When a client joins a gym or a boot camp they have a certain perception of where they are now (current fitness level) and they have a certain perception of where they want to be (desired fitness level). They’re coming to us because we are going to help them get where they want to be.
However, a client’s perception of their health and fitness is very subjective and it likely changes based on how they’re feeling on a certain day. As their trainer it is our job to properly assess their starting fitness level, and to regularly measure and monitor their health, strength and fitness as time goes on.
The workout below is one I will be completing with my clients every month this year!
This workout will be a great indicator of how our clients’ strength and fitness are improving over time.
Setting The Benchmark – Monthly Fitness Assessment Workout
Workout Time: 15 Minutes
Workout Format: AMRAP (as many rounds as possible)
Equipment Needed: One exercise mat per client, enough bench space for all clients to be completing their squats and tricep dips at the same time
Complete as many rounds as possible of the following circuit in 15 minutes.
- 10 Burpees (chest to ground)
- 10 Squats (to bench height)
- 10 Marine Push Ups
- 10 Lunges Per Leg (knee to ground)
- Tricep Dips On Bench (90 degrees at elbow is a rough guide to maintain consistency)
- 10 Sumo Squats (until thighs are parallel to the ground)
- 10 Glute Bridges
Note: Please complete a thorough warm up before this workout and a thorough cool down after this workout.
As well as this workout I will take my clients’ measurements in cm and kg and clients will briefly record in a journal each month.

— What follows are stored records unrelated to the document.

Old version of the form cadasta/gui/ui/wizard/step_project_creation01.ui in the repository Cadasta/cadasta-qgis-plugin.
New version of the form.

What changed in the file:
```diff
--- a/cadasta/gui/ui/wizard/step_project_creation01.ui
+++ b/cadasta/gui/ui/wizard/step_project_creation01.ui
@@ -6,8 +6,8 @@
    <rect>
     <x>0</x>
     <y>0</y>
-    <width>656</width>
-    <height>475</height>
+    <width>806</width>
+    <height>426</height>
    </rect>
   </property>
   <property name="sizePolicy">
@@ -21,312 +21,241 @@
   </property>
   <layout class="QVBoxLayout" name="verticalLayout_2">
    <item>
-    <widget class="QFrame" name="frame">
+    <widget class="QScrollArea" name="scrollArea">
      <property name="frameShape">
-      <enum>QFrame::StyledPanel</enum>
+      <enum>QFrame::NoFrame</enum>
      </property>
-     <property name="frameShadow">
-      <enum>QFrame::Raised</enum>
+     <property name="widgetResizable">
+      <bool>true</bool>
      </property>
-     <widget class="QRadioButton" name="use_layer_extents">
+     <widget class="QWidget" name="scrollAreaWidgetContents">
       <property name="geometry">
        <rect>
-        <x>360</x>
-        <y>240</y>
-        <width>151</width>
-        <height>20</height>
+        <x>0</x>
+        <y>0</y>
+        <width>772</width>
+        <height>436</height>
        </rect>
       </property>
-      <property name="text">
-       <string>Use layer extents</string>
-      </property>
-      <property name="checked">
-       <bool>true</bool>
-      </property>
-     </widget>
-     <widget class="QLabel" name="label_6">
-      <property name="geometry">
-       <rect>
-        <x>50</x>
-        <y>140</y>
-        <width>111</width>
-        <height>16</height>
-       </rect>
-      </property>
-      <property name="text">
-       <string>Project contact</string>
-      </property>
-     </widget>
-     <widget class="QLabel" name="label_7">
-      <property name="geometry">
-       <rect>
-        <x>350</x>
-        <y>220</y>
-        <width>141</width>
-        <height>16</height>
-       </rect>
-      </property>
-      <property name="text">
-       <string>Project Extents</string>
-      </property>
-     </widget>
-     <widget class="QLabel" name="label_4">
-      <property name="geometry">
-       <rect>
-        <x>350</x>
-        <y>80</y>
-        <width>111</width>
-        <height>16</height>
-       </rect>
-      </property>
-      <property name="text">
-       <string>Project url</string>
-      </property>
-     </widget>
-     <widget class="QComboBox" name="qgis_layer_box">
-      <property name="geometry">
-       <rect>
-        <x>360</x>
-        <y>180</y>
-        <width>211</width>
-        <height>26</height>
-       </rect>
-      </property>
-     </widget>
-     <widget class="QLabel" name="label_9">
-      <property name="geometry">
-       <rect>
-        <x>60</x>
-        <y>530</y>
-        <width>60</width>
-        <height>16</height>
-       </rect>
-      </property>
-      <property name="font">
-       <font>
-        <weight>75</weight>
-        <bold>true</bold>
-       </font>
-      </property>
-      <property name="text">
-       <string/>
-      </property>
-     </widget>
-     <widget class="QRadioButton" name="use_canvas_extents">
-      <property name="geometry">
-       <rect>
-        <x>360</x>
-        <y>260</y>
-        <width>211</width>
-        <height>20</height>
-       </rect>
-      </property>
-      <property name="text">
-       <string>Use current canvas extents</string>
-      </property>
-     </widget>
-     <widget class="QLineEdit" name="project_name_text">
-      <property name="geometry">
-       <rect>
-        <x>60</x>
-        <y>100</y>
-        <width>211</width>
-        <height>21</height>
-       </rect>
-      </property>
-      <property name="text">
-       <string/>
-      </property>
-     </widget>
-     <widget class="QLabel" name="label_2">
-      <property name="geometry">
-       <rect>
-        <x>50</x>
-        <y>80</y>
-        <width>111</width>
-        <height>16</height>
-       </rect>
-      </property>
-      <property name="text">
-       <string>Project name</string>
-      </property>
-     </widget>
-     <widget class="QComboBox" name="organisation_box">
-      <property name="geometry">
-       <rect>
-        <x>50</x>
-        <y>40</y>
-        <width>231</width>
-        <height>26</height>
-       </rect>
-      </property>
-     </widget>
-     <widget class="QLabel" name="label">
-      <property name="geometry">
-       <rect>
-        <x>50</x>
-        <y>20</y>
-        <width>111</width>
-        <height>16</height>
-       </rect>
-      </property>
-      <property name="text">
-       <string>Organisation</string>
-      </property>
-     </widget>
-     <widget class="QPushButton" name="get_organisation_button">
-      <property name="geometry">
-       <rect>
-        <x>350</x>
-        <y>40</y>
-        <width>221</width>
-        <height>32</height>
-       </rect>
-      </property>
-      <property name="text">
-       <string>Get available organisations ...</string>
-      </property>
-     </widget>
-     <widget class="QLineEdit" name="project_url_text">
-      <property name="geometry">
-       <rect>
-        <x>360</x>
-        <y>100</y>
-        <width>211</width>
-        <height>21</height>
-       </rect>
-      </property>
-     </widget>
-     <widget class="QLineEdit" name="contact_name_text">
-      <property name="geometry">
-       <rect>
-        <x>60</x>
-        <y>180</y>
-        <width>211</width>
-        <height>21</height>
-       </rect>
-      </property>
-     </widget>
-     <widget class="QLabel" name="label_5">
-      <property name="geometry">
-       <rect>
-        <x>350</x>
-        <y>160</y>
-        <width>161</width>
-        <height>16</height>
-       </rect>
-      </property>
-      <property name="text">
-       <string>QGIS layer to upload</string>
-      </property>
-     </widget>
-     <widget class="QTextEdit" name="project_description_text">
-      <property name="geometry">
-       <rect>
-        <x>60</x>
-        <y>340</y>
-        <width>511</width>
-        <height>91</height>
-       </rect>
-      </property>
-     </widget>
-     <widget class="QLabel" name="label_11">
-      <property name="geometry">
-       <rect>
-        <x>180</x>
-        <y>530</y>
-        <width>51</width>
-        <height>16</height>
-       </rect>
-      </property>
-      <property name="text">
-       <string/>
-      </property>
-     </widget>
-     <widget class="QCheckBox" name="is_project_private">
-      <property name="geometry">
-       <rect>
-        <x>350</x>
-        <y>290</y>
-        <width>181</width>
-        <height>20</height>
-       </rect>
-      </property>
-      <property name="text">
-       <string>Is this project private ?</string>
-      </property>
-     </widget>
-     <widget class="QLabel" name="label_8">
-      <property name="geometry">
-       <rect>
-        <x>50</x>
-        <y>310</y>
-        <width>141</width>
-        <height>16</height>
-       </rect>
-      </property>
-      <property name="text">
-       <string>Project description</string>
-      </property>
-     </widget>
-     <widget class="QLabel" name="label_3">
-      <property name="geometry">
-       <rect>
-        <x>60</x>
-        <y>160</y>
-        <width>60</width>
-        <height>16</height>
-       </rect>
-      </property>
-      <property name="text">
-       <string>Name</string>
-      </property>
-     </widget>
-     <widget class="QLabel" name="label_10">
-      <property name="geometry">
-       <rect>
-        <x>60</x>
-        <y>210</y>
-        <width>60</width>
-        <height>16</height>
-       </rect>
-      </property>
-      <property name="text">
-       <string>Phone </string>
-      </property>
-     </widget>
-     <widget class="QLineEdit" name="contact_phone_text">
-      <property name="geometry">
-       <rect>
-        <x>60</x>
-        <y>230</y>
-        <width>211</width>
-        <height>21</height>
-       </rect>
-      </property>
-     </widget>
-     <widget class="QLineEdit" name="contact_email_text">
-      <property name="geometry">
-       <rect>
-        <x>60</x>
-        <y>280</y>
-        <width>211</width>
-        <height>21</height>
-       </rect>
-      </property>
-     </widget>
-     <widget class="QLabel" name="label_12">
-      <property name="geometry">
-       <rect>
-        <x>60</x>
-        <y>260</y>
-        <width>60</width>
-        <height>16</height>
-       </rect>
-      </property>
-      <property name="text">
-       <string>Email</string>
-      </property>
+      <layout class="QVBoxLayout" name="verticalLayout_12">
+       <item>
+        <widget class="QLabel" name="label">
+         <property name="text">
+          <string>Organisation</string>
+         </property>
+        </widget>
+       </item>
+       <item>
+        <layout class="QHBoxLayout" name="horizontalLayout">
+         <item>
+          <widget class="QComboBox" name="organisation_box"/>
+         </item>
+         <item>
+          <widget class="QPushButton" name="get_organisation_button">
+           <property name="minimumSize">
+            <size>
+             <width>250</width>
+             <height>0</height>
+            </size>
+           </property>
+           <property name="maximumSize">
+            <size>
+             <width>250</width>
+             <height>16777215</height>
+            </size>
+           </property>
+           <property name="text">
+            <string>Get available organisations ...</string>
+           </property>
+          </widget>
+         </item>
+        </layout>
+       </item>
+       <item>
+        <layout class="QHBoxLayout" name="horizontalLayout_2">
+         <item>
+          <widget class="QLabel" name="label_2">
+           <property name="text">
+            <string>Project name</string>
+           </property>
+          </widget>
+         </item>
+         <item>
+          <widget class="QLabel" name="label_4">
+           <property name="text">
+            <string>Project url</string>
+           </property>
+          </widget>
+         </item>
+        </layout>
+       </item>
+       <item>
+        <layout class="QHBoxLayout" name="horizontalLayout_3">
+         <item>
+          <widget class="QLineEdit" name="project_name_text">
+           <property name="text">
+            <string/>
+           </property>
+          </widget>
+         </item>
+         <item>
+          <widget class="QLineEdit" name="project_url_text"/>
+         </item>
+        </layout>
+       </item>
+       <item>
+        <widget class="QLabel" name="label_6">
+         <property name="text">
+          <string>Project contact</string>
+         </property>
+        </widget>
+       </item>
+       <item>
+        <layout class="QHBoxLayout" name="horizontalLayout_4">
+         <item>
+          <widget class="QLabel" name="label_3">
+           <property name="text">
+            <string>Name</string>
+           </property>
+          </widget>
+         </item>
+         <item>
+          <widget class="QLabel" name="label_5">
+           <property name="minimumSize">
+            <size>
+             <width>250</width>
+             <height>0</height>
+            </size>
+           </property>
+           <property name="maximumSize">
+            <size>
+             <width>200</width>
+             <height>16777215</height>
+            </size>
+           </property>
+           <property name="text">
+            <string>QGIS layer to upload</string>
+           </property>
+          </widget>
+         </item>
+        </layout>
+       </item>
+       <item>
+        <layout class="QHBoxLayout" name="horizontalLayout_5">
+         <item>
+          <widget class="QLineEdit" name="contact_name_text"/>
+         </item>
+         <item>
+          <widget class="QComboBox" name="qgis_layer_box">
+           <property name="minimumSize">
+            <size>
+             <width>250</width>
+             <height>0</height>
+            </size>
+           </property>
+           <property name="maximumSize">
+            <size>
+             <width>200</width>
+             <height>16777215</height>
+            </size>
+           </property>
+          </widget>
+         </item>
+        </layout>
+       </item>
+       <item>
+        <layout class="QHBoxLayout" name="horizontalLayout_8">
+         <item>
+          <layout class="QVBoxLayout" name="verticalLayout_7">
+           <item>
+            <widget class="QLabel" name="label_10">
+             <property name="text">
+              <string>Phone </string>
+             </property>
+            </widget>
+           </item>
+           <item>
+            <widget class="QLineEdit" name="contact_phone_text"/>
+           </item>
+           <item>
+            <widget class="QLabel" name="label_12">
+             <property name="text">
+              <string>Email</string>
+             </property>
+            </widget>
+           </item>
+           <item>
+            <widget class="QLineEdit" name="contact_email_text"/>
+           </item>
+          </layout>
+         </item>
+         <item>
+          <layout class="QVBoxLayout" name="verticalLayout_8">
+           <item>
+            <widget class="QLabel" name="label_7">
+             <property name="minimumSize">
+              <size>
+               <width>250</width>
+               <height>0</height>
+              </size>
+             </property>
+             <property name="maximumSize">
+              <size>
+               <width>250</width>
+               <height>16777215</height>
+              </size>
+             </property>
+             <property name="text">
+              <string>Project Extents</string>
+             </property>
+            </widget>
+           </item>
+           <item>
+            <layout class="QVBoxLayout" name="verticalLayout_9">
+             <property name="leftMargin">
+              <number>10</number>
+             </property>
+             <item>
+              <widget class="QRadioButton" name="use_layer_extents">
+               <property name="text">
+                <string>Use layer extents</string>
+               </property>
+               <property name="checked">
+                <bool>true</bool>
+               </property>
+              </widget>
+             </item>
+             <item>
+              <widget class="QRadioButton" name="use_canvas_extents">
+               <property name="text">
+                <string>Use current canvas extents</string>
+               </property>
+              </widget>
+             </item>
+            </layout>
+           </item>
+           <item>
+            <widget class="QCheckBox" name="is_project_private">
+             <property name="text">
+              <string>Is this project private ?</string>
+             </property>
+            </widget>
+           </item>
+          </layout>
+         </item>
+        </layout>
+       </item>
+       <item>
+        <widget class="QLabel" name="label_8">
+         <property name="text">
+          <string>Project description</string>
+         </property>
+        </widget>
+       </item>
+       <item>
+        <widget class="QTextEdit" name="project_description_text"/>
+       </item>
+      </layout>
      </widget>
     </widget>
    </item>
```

The journal is for clients to record any details about the fitness assessment (eg. 2 rounds of push ups from knees, 2 rounds of push ups from toes, OR, 1 round of jumping burpees, 2 rounds of stepping burpees, etc) and also to record what’s been going on in their life that may have impacted their health and fitness journey (eg. sickness, stress, holiday, eating habits, relationship changes, living and working circumstance). The journal is a way of monitoring things that cannot be measured in numbers; it’s monitoring the parts of us that make us human, giving us the ‘missing puzzle pieces’ to someone’s story that may explain why they are, or aren’t, seeing the results they desire.